2011 in the Mosel is a loud, ripe vintage, and it wasn't easy for producers to craft silky, restrained and, above all, mineral-driven wines. Two growers on the Mittelmosel fought against the odds to create delicate, contemplative, nuanced wines, and we'd like to sing their praises lest they be drowned out in a vintage in which many are shouting. Perhaps because we like to celebrate the underdog, more likely because we love the wines, we want to draw your attention to these two impossibly tiny family estates that excel at what many think of as the classic, off-dry Mosel style. While the wines below won't necessarily be eternal, they're drinking beautifully now and will continue to show well for at least another 15 years. They seem to echo one another in their purity, their generosity of fruit, their finely balanced acid, as well as their ever-present under current of slate-y richness.

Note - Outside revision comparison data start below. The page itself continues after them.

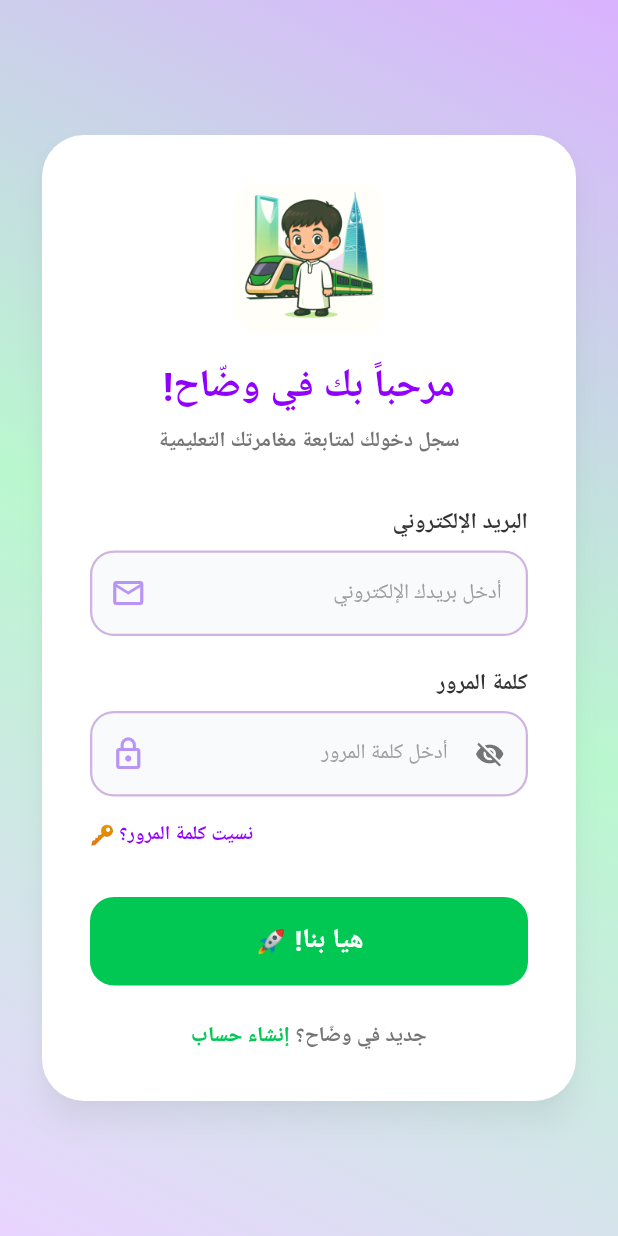
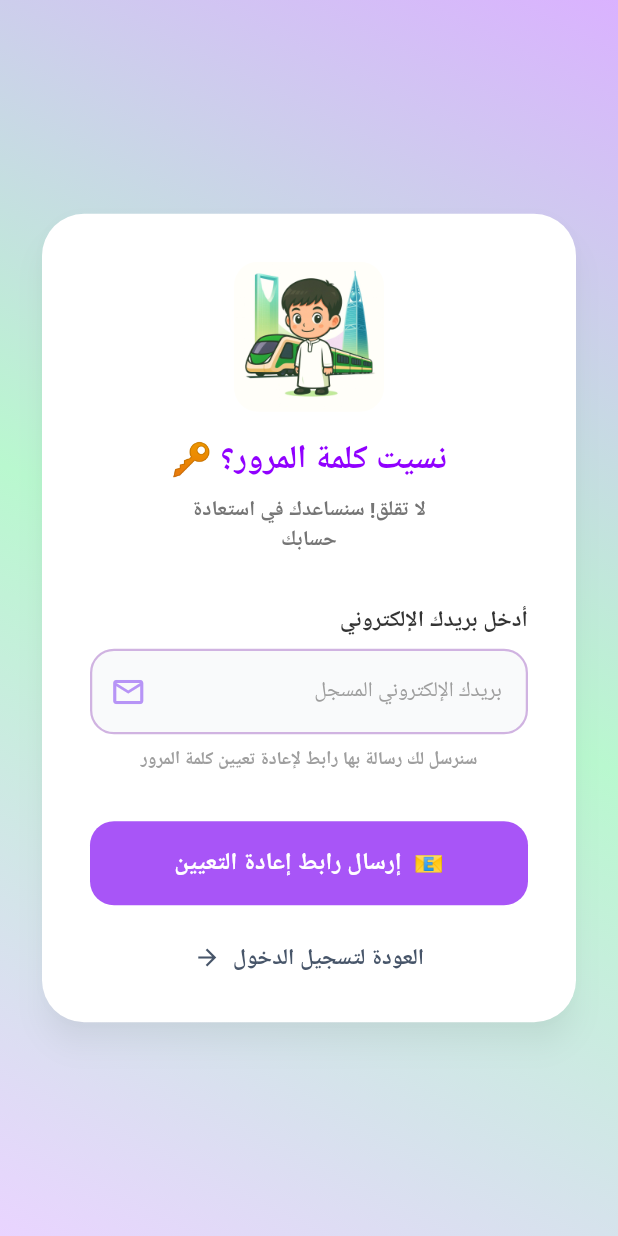
Before and after one commit to Maarij-Aqeel/waddah, a Flutter app: the screen it shows after launch, after a tap on "نسيت كلمة المرور؟ 🔑", on a phone screen of 412 x 824 dp. Run offline on Flutter 3.47's test engine with Material 3 defaults, Android fonts, the phone set to English and light mode, and no system bars; our stand-ins replace firebase_auth, firebase_core, google_fonts; accounts and stored records are empty; Roboto replaces fonts that are missing (Cairo).

Commit message:
Created progress, forgot pass | home

```diff
--- /dev/null
+++ b/lib/screens/forgot_password_screen.dart
@@ -0,0 +1,302 @@
+import 'package:flutter/material.dart';
+import 'package:google_fonts/google_fonts.dart';
+import 'package:firebase_auth/firebase_auth.dart';
+
+class ForgotPasswordScreen extends StatefulWidget {
+  const ForgotPasswordScreen({super.key});
+
+  @override
+  State<ForgotPasswordScreen> createState() => _ForgotPasswordScreenState();
+}
+
+class _ForgotPasswordScreenState extends State<ForgotPasswordScreen> {
+  final _emailController = TextEditingController();
+  bool _isLoading = false;
+
+  Future<void> _resetPassword() async {
+    if (_emailController.text.trim().isEmpty) {
+      _showSnackBar('يرجى إدخال بريدك الإلكتروني المسجل');
+      return;
+    }
+
+    setState(() => _isLoading = true);
+
+    try {
+      await FirebaseAuth.instance.sendPasswordResetEmail(
+        email: _emailController.text.trim(),
+      );
+
+      _showSnackBar('تم إرسال رابط إعادة التعيين إلى بريدك الإلكتروني', isSuccess: true);
+
+      if (mounted) {
+        // Pop after a short delay so the user sees the success message
+        Future.delayed(const Duration(seconds: 2), () {
+          if (mounted) Navigator.pop(context);
+        });
+      }
+    } on FirebaseAuthException catch (e) {
+      String message = 'حدث خطأ. حاول مرة أخرى.';
+      if (e.code == 'user-not-found') {
+        message = 'لا يوجد حساب مرتبط بهذا البريد الإلكتروني.';
+      } else if (e.code == 'invalid-email') {
+        message = 'تنسيق البريد الإلكتروني غير صحيح.';
+      }
+      _showSnackBar(message);
+    } catch (e) {
+      _showSnackBar('حدث خطأ غير متوقع');
+    } finally {
+      if (mounted) {
+        setState(() => _isLoading = false);
+      }
+    }
+  }
+
+  void _showSnackBar(String message, {bool isSuccess = false}) {
+    if (!mounted) return;
+    ScaffoldMessenger.of(context).showSnackBar(
+      SnackBar(
+        content: Text(
+          message,
+          style: GoogleFonts.cairo(color: Colors.white, fontWeight: FontWeight.bold),
+        ),
+        backgroundColor: isSuccess ? const Color(0xFF00C853) : Colors.redAccent,
+        behavior: SnackBarBehavior.floating,
+      ),
+    );
+  }
+
+  @override
+  void dispose() {
+    _emailController.dispose();
+    super.dispose();
+  }
+
+  @override
+  Widget build(BuildContext context) {
+    return Scaffold(
+      body: Container(
+        width: double.infinity,
+        height: double.infinity,
+        decoration: const BoxDecoration(
+          gradient: LinearGradient(
+            begin: Alignment.topRight,
+            end: Alignment.bottomLeft,
+            colors: [
+              Color.fromRGBO(218, 178, 255, 1),
+              Color.fromRGBO(185, 248, 207, 1),
+              Color.fromRGBO(233, 212, 255, 1),
+            ],
+          ),
+        ),
+        child: SafeArea(
+          child: Center(
+            child: SingleChildScrollView(
+              padding: const EdgeInsets.symmetric(horizontal: 24.0, vertical: 16.0),
+              child: ConstrainedBox(
+                constraints: const BoxConstraints(maxWidth: 420),
+                child: Card(
+                  elevation: 8,
+                  shadowColor: Colors.black26,
+                  shape: RoundedRectangleBorder(
+                    borderRadius: BorderRadius.circular(28),
+                  ),
+                  color: Colors.white,
+                  child: Padding(
+                    padding: const EdgeInsets.all(32.0),
+                    child: Column(
+                      mainAxisSize: MainAxisSize.min,
+                      crossAxisAlignment: CrossAxisAlignment.stretch,
+                      children: [
+                        // Logo
+                        Center(
+                          child: ClipRRect(
+                            borderRadius: BorderRadius.circular(16),
+                            child: Image.asset(
+                              'assets/logo.png',
+                              height: 100,
+                              width: 100,
+                              fit: BoxFit.cover,
+                              errorBuilder: (context, error, stackTrace) {
+                                return Container(
+                                  height: 100,
+                                  width: 100,
+                                  color: const Color(0xFFF3E8FF),
+                                  child: const Icon(
+                                    Icons.image_not_supported,
+                                    color: Color(0xFF9000FF),
+                                    size: 40,
+                                  ),
+                                );
+                              },
+                            ),
+                          ),
+                        ),
+                        const SizedBox(height: 16),
+
+                        // Title
+                        Row(
+                          mainAxisAlignment: MainAxisAlignment.center,
+                          children: [
+                            Text(
+                              'نسيت كلمة المرور؟ ',
+                              style: GoogleFonts.cairo(
+                                fontSize: 22,
+                                fontWeight: FontWeight.bold,
+                                color: const Color(0xFF9000FF),
+                              ),
+                            ),
+                            const Text(
+                              '🔑',
+                              style: TextStyle(fontSize: 22),
+                            ),
+                          ],
+                        ),
+                        const SizedBox(height: 8),
+
+                        // Subtitle
+                        Text(
+                          'لا تقلق! سنساعدك في استعادة\nحسابك',
+                          textAlign: TextAlign.center,
+                          style: GoogleFonts.cairo(
+                            fontSize: 14,
+                            fontWeight: FontWeight.w600,
+                            color: Colors.grey[600],
+                            height: 1.4,
+                          ),
+                        ),
+                        const SizedBox(height: 32),
+
+                        // Email Label
+                        Text(
+                          'أدخل بريدك الإلكتروني',
+                          style: GoogleFonts.cairo(
+                            fontSize: 15,
+                            fontWeight: FontWeight.bold,
+                            color: const Color(0xFF333333),
+                          ),
+                        ),
+                        const SizedBox(height: 8),
+
+                        // Email TextField
+                        Container(
+                          decoration: BoxDecoration(
+                            color: const Color(0xFFF9FAFB),
+                            borderRadius: BorderRadius.circular(16),
+                            border: Border.all(
+                              color: const Color(0xFFD0B3E1),
+                              width: 1.5,
+                            ),
+                          ),
+                          child: TextField(
+                            controller: _emailController,
+                            keyboardType: TextInputType.emailAddress,
+                            style: GoogleFonts.cairo(fontSize: 14, color: Colors.black87),
+                            decoration: InputDecoration(
+                              hintText: 'بريدك الإلكتروني المسجل',
+                              hintStyle: GoogleFonts.cairo(
+                                color: Colors.grey[500],
+                                fontSize: 14,
+                              ),
+                              border: InputBorder.none,
+                              contentPadding: const EdgeInsets.symmetric(horizontal: 16, vertical: 16),
+                              // Image shows the mail icon on the visual right/left.
+                              // Since it's RTL, suffixIcon is on the visual left usually,
+                              // but suffixIcon means 'end of text'. RTL end of text is left.
+                              suffixIcon: const Icon(Icons.mail_outline, color: Color(0xFFB794F6)),
+                            ),
+                          ),
+                        ),
+                        const SizedBox(height: 8),
+
+                        // Helper Text underneath field
+                        Text(
+                          'سنرسل لك رسالة بها رابط لإعادة تعيين كلمة المرور',
+                          style: GoogleFonts.cairo(
+                            fontSize: 12,
+                            fontWeight: FontWeight.w600,
+                            color: Colors.grey[500],
+                          ),
+                          textAlign: TextAlign.center,
+                        ),
+                        const SizedBox(height: 32),
+
+                        // Reset Button
+                        ElevatedButton(
+                          onPressed: _isLoading ? null : _resetPassword,
+                          style: ElevatedButton.styleFrom(
+                            backgroundColor: const Color(0xFFA855F7), // Light purple
+                            foregroundColor: Colors.white,
+                            shape: RoundedRectangleBorder(
+                              borderRadius: BorderRadius.circular(16),
+                            ),
+                            padding: const EdgeInsets.symmetric(vertical: 16),
+                            elevation: 0,
+                          ),
+                          child: _isLoading
+                              ? const SizedBox(
+                                  height: 24,
+                                  width: 24,
+                                  child: CircularProgressIndicator(
+                                    color: Colors.white,
+                                    strokeWidth: 3,
+                                  ),
+                                )
+                              : Row(
+                                  mainAxisAlignment: MainAxisAlignment.center,
+                                  children: [
+                                    const Text('📧', style: TextStyle(fontSize: 16)),
+                                    const SizedBox(width: 8),
+                                    Text(
+                                      'إرسال رابط إعادة التعيين',
+                                      style: GoogleFonts.cairo(
+                                        fontSize: 16,
+                                        fontWeight: FontWeight.bold,
+                                      ),
+                                    ),
+                                  ],
+                                ),
+                        ),
+                        const SizedBox(height: 24),
+
+                        // Back to login button
+                        TextButton(
+                          onPressed: () {
+                            Navigator.pop(context); // Go back to login
+                          },
+                          style: TextButton.styleFrom(
+                            padding: EdgeInsets.zero,
+                            minimumSize: Size.zero,
+                            tapTargetSize: MaterialTapTargetSize.shrinkWrap,
+                          ),
+                          child: Row(
+                            mainAxisAlignment: MainAxisAlignment.center,
+                            children: [
+                              Text(
+                                'العودة لتسجيل الدخول',
+                                style: GoogleFonts.cairo(
+                                  fontSize: 15,
+                                  fontWeight: FontWeight.bold,
+                                  color: const Color(0xFF475569), // Slate grey
+                                ),
+                              ),
+                              const SizedBox(width: 8),
+                              const Icon(
+                                Icons.arrow_back, // In RTL, this explicitly points to the conceptual right '->'
+                                size: 18,
+                                color: Color(0xFF475569),
+                              ),
+                            ],
+                          ),
+                        ),
+                      ],
+                    ),
+                  ),
+                ),
+              ),
+            ),
+          ),
+        ),
+      ),
+    );
+  }
+}
--- a/lib/screens/login_screen.dart
+++ b/lib/screens/login_screen.dart
@@ -3,6 +3,7 @@ import 'package:google_fonts/google_fonts.dart';
 import 'package:firebase_auth/firebase_auth.dart';
 import 'signup_screen.dart';
 import 'main_dashboard.dart';
+import 'forgot_password_screen.dart';
 
 class LoginScreen extends StatefulWidget {
   const LoginScreen({super.key});
@@ -213,7 +214,14 @@ class _LoginScreenState extends State<LoginScreen> {
                         Align(
                           alignment: AlignmentDirectional.centerEnd,
                           child: TextButton(
-                            onPressed: () {},
+                            onPressed: () {
+                              Navigator.push(
+                                context,
+                                MaterialPageRoute(
+                                  builder: (context) => const ForgotPasswordScreen(),
+                                ),
+                              );
+                            },
                             style: TextButton.styleFrom(
                               padding: const EdgeInsets.symmetric(horizontal: 0, vertical: 8),
                               minimumSize: Size.zero,
```
Also changed, not shown: lib/screens/main_dashboard.dart (+20 -1 lines), lib/screens/progress_screen.dart (added, +403 -0 lines).
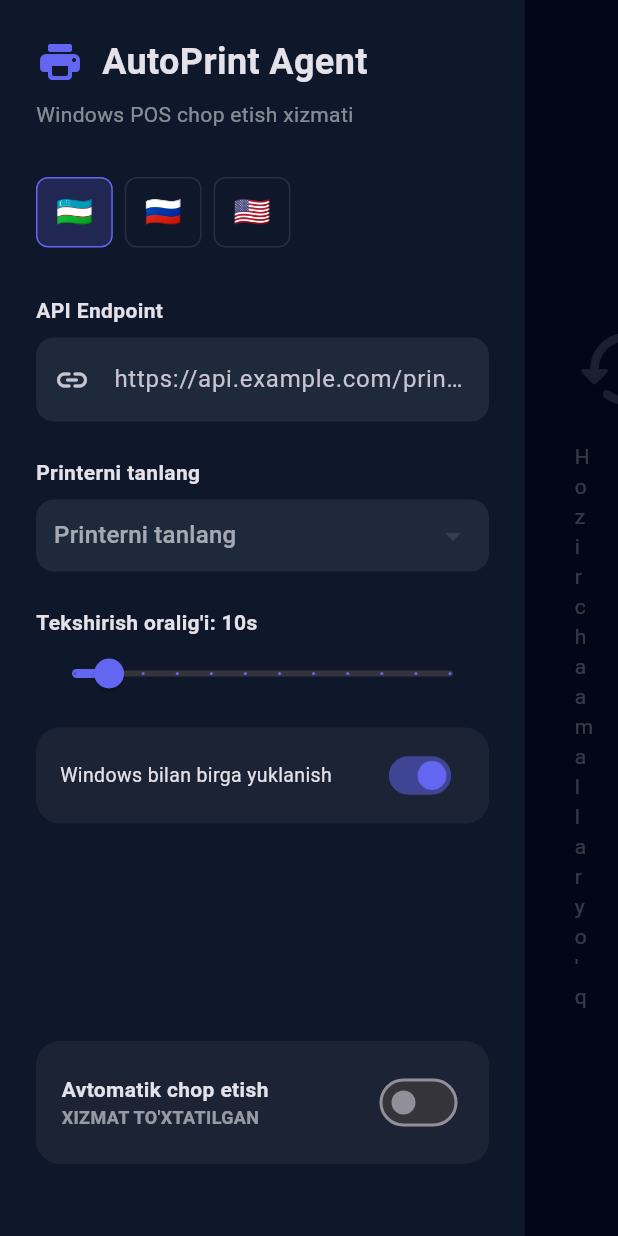
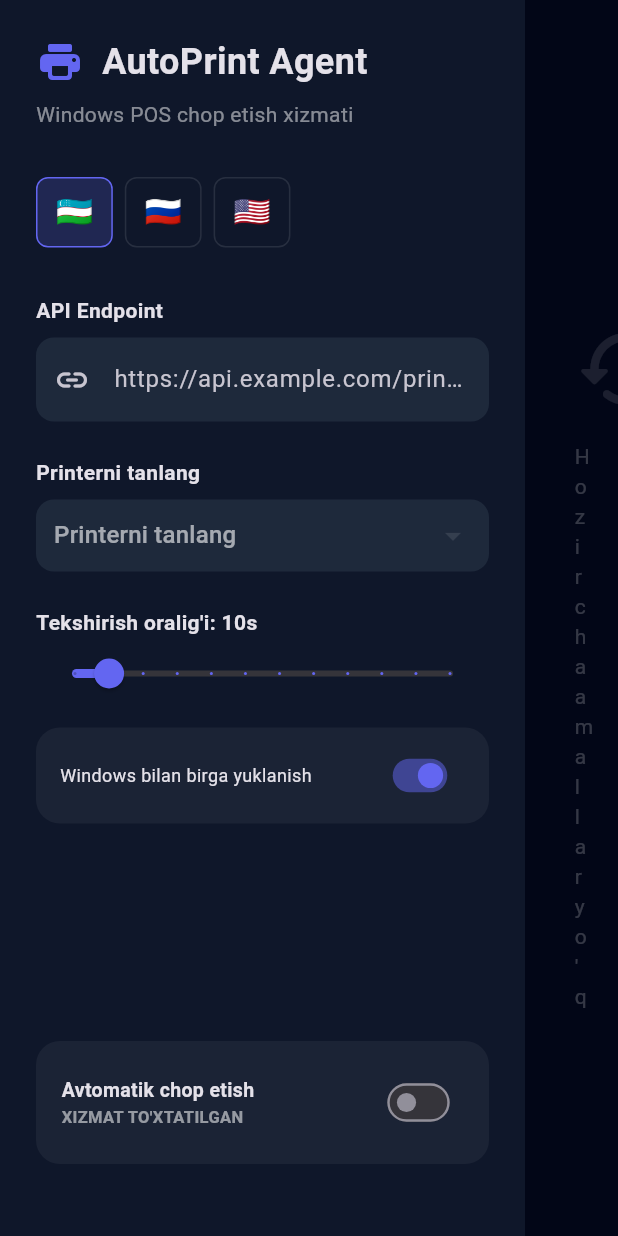
Before and after one commit to Tamurbek/autoPrintApp, a Flutter app: the screen it shows after launch, on a phone screen of 412 x 824 dp. Run offline on Flutter 3.47's test engine with Material 3 defaults, Android fonts, the phone set to English and light mode, and no system bars; our stand-ins replace dio, package_info_plus, pdf, printing, shared_preferences; missing offline and left inert: launch_at_startup, open_app_file, tray_manager, window_manager; generated files the repository leaves out were written again; network calls fail.

Commit message:
Fixed sidebar layout overflow

```diff
--- a/lib/ui/home_screen.dart
+++ b/lib/ui/home_screen.dart
@@ -117,9 +117,17 @@ class HomeScreen extends StatelessWidget {
                   child: Row(
                     mainAxisAlignment: MainAxisAlignment.spaceBetween,
                     children: [
-                      Expanded(child: Text(l10n.startAtBoot, style: const TextStyle(fontSize: 13))),
+                      Expanded(
+                        child: Text(
+                          l10n.startAtBoot,
+                          style: const TextStyle(fontSize: 12),
+                          maxLines: 2,
+                          overflow: TextOverflow.ellipsis,
+                        ),
+                      ),
+                      const SizedBox(width: 8),
                       Transform.scale(
-                        scale: 0.8,
+                        scale: 0.7,
                         child: Switch(
                           value: settings.startAtBoot,
                           onChanged: (val) => provider.updateSettings(startAtBoot: val),
@@ -149,24 +157,35 @@ class HomeScreen extends StatelessWidget {
                   child: Row(
                     mainAxisAlignment: MainAxisAlignment.spaceBetween,
                     children: [
-                      Column(
+                      Expanded(
+                        child: Column(
                           crossAxisAlignment: CrossAxisAlignment.start,
                           children: [
-                          Text(l10n.automaticPrinting, style: const TextStyle(fontWeight: FontWeight.bold)),
+                            Text(
+                              l10n.automaticPrinting,
+                              style: const TextStyle(fontWeight: FontWeight.bold, fontSize: 13),
+                              overflow: TextOverflow.ellipsis,
+                            ),
                             Text(
                               settings.autoPrintEnabled ? l10n.serviceActive : l10n.servicePaused,
                               style: TextStyle(
-                              fontSize: 12,
+                                fontSize: 11,
                                 color: settings.autoPrintEnabled ? const Color(0xFF6366F1) : Colors.white54,
                                 fontWeight: FontWeight.bold,
                               ),
+                              overflow: TextOverflow.ellipsis,
                             ),
                           ],
                         ),
-                      Switch(
+                      ),
+                      const SizedBox(width: 8),
+                      Transform.scale(
+                        scale: 0.8,
+                        child: Switch(
                           value: settings.autoPrintEnabled,
                           onChanged: (val) => provider.updateSettings(autoPrintEnabled: val),
                           activeColor: const Color(0xFF6366F1),
+                        ),
                       ),
                     ],
                   ),
```
Lines whose indentation alone changed are shown as unchanged.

Schaefer's story is well-known by now. They only work 4 hectares, and while Willi Schaefer is still involved, he's turned the reigns over to his talented and genial son, Christoph. The production is so small that we usually sell out right away and these wines are often impossible to find. The gods of the yield were kind in 2011, and not only are there a few stray cases of Spätlese still available, we just got our hands on a additional miniscule allocation of Kabinett to offer. If you love German Riesling and love Schaefer, you owe it to yourself to try these, especially since the '12s are going to disappear quickly. You won't be disappointed.
Now let's head downstream a bit, around a few bends in the Mosel, but roughly only 4 miles away as the crow flies. The slate is still blue here, and the vineyards still face west over the river. This family estate, Weiser-Künstler, is even smaller, at around 3 hectares, and is run by Konstantin Weiser and Alexandra Künstler. This pair works so hard in the vineyard and in the cellar, avoiding pesticides and herbicides and doing everything on the steep slopes by hand. Thanks to their work and that of Immich-Batterieberg, Ellergrub is soon going to be as renowned a site as the Wehlener Sonnenuhr or Bernkasteler Doktor. And while those sites offer abundant stony, slate-y finesse, Ellergrub brings older vines and a more scrubby, rugged element. In addition to mastering the "classic" Mosel off-dry style with their lovely Ellergrub Kabinett and Spätlese, W-K makes dry Mosel wines that are second to none in complexity, texture, balance, and gripping minerality. Try the Gaispfad Kabinett Trocken, which has the freshness of mineral water, or the stunningly slate-y Ellergrub Spätlese trocken. Weiser-Künstler has injected new life into the classic, delicate Mosel style and we hope you'll check in to see how they're doing. -jfr